▶ [What is required]:
Repeat the listing that follows exactly, please.

##### Exercise data #####

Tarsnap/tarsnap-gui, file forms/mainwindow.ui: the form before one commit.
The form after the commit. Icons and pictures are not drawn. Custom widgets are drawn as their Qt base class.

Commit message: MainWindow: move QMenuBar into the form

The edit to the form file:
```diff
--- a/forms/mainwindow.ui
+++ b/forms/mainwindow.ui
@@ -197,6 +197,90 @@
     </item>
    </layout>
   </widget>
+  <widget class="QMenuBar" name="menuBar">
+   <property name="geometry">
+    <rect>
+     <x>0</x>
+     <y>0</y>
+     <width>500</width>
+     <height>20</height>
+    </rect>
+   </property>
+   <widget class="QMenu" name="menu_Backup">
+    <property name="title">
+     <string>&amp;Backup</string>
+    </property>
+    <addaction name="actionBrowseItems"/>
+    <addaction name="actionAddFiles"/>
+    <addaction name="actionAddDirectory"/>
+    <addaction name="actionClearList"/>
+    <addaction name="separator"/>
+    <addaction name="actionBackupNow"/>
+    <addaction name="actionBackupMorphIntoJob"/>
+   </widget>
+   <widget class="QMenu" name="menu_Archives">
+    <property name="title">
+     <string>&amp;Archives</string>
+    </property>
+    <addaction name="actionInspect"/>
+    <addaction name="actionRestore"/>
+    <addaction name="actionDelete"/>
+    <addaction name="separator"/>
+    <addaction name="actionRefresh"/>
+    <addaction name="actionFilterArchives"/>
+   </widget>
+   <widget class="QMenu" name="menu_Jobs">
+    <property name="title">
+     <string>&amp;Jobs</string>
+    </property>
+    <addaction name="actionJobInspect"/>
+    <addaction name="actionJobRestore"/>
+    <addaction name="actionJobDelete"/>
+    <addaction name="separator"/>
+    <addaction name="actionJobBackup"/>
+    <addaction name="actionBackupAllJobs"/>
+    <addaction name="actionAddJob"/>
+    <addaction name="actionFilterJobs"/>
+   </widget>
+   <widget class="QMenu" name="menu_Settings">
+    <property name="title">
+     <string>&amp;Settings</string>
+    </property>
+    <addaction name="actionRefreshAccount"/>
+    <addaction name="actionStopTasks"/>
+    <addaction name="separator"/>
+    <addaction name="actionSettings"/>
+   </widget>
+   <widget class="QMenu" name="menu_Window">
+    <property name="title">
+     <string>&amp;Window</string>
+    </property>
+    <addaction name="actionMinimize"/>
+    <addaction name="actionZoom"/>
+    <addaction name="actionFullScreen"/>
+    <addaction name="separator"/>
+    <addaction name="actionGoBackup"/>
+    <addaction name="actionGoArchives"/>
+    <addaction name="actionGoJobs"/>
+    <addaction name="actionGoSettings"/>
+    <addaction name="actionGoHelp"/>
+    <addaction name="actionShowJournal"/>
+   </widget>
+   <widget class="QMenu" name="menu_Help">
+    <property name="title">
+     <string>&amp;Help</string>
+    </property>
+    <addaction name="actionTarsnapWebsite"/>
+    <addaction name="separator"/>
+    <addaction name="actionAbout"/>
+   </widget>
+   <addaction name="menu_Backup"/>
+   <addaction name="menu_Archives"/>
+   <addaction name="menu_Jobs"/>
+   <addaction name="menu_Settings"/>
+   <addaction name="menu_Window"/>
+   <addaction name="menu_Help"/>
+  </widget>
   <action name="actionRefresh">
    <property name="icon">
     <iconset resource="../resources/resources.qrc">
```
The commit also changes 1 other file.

#####

▶ [Result of this exercise]:
Tarsnap/tarsnap-gui, file forms/mainwindow.ui: the form before one commit.
The form after the commit. Icons and pictures are not drawn. Custom widgets are drawn as their Qt base class.

Commit message: MainWindow: move QMenuBar into the form

The edit to the form file:
```diff
--- a/forms/mainwindow.ui
+++ b/forms/mainwindow.ui
@@ -197,6 +197,90 @@
     </item>
    </layout>
   </widget>
+  <widget class="QMenuBar" name="menuBar">
+   <property name="geometry">
+    <rect>
+     <x>0</x>
+     <y>0</y>
+     <width>500</width>
+     <height>20</height>
+    </rect>
+   </property>
+   <widget class="QMenu" name="menu_Backup">
+    <property name="title">
+     <string>&amp;Backup</string>
+    </property>
+    <addaction name="actionBrowseItems"/>
+    <addaction name="actionAddFiles"/>
+    <addaction name="actionAddDirectory"/>
+    <addaction name="actionClearList"/>
+    <addaction name="separator"/>
+    <addaction name="actionBackupNow"/>
+    <addaction name="actionBackupMorphIntoJob"/>
+   </widget>
+   <widget class="QMenu" name="menu_Archives">
+    <property name="title">
+     <string>&amp;Archives</string>
+    </property>
+    <addaction name="actionInspect"/>
+    <addaction name="actionRestore"/>
+    <addaction name="actionDelete"/>
+    <addaction name="separator"/>
+    <addaction name="actionRefresh"/>
+    <addaction name="actionFilterArchives"/>
+   </widget>
+   <widget class="QMenu" name="menu_Jobs">
+    <property name="title">
+     <string>&amp;Jobs</string>
+    </property>
+    <addaction name="actionJobInspect"/>
+    <addaction name="actionJobRestore"/>
+    <addaction name="actionJobDelete"/>
+    <addaction name="separator"/>
+    <addaction name="actionJobBackup"/>
+    <addaction name="actionBackupAllJobs"/>
+    <addaction name="actionAddJob"/>
+    <addaction name="actionFilterJobs"/>
+   </widget>
+   <widget class="QMenu" name="menu_Settings">
+    <property name="title">
+     <string>&amp;Settings</string>
+    </property>
+    <addaction name="actionRefreshAccount"/>
+    <addaction name="actionStopTasks"/>
+    <addaction name="separator"/>
+    <addaction name="actionSettings"/>
+   </widget>
+   <widget class="QMenu" name="menu_Window">
+    <property name="title">
+     <string>&amp;Window</string>
+    </property>
+    <addaction name="actionMinimize"/>
+    <addaction name="actionZoom"/>
+    <addaction name="actionFullScreen"/>
+    <addaction name="separator"/>
+    <addaction name="actionGoBackup"/>
+    <addaction name="actionGoArchives"/>
+    <addaction name="actionGoJobs"/>
+    <addaction name="actionGoSettings"/>
+    <addaction name="actionGoHelp"/>
+    <addaction name="actionShowJournal"/>
+   </widget>
+   <widget class="QMenu" name="menu_Help">
+    <property name="title">
+     <string>&amp;Help</string>
+    </property>
+    <addaction name="actionTarsnapWebsite"/>
+    <addaction name="separator"/>
+    <addaction name="actionAbout"/>
+   </widget>
+   <addaction name="menu_Backup"/>
+   <addaction name="menu_Archives"/>
+   <addaction name="menu_Jobs"/>
+   <addaction name="menu_Settings"/>
+   <addaction name="menu_Window"/>
+   <addaction name="menu_Help"/>
+  </widget>
   <action name="actionRefresh">
    <property name="icon">
     <iconset resource="../resources/resources.qrc">
```
The commit also changes 1 other file.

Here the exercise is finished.